What the task requires: Every line holding the string "Zuma" should be copied out of the listing.

Data in this exercise:
—————

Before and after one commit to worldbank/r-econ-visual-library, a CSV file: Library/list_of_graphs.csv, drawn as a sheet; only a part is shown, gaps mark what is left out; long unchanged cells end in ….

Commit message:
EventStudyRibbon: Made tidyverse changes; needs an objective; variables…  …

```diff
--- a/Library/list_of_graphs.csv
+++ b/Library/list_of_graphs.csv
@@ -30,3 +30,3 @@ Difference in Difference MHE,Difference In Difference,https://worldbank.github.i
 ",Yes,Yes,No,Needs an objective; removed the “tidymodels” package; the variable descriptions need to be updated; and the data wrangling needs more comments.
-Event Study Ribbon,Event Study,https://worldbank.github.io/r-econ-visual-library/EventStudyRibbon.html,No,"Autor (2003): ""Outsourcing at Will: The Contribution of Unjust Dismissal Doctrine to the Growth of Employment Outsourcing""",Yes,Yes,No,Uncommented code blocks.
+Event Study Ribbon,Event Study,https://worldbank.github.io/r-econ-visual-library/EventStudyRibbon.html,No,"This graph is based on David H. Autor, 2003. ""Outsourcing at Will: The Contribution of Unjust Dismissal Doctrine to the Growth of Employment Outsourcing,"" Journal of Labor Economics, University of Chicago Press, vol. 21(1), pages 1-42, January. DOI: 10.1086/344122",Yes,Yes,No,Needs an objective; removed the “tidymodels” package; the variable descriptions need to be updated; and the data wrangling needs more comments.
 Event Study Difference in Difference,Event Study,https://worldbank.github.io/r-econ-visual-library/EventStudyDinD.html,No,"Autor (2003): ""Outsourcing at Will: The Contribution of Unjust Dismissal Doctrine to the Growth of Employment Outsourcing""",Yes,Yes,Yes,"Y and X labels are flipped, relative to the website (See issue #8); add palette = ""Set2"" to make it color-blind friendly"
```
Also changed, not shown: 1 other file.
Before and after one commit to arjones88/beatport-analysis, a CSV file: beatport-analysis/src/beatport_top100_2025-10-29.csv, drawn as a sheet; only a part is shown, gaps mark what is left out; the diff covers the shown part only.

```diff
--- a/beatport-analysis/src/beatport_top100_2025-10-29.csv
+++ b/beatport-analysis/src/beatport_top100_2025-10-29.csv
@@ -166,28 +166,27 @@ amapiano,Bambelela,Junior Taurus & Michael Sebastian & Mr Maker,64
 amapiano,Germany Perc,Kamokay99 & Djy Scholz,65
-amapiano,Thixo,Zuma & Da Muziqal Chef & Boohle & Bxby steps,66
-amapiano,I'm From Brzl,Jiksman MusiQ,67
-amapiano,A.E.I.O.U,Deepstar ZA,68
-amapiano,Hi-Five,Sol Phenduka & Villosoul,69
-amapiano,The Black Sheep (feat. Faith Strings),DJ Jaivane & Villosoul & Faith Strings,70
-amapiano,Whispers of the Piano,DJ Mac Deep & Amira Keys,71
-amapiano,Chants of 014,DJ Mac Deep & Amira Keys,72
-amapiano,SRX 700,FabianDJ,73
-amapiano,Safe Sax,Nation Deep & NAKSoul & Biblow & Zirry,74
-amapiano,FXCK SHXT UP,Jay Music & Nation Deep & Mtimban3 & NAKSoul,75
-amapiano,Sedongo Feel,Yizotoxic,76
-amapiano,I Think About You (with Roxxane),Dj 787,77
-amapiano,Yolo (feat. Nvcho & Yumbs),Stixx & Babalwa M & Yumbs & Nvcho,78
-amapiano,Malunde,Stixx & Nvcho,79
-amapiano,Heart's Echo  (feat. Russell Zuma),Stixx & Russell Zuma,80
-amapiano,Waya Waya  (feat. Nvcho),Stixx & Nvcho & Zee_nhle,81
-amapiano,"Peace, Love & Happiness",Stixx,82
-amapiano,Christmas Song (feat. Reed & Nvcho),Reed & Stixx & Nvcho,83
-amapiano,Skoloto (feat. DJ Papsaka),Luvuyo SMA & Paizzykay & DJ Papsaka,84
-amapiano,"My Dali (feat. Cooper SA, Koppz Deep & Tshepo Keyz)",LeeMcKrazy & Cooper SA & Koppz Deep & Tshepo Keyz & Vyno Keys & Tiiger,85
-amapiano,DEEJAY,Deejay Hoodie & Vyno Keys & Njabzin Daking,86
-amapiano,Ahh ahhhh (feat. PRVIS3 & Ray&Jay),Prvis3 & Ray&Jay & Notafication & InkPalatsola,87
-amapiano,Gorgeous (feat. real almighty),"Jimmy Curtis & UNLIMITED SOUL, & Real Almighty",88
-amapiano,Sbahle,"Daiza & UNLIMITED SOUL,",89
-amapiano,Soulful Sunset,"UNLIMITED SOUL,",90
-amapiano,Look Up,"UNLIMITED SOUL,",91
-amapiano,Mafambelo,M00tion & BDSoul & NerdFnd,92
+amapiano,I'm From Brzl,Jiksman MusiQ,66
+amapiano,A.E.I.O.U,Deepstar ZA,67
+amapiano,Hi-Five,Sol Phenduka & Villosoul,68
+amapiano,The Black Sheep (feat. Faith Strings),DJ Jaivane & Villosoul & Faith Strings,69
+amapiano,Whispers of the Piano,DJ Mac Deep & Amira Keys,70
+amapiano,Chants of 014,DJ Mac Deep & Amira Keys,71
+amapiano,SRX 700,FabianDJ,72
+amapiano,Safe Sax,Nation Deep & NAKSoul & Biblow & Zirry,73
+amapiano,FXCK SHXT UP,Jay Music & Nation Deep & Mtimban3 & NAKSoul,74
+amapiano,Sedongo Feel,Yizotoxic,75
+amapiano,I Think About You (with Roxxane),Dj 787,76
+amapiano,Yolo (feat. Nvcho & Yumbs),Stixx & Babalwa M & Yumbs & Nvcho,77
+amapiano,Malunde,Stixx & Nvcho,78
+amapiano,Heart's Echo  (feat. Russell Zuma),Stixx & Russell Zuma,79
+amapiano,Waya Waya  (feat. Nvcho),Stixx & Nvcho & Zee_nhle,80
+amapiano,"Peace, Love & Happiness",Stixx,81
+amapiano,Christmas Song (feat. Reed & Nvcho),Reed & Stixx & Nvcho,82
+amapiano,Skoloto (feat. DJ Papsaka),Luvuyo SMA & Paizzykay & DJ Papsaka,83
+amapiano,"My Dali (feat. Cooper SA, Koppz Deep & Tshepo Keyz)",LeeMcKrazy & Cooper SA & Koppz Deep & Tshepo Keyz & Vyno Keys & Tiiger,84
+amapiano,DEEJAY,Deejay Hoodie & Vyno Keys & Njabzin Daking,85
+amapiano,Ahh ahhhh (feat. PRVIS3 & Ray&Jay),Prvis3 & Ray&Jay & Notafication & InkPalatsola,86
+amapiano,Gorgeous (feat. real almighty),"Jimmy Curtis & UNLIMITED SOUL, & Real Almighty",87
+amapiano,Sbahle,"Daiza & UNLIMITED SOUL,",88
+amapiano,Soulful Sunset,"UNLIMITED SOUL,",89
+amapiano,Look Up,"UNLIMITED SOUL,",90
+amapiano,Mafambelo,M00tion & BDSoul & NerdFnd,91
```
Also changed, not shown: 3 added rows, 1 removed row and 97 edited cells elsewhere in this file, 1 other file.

—————

Worked solution:
-amapiano,Thixo,Zuma & Da Muziqal Chef & Boohle & Bxby steps,66
-amapiano,Heart's Echo  (feat. Russell Zuma),Stixx & Russell Zuma,80
+amapiano,Heart's Echo  (feat. Russell Zuma),Stixx & Russell Zuma,79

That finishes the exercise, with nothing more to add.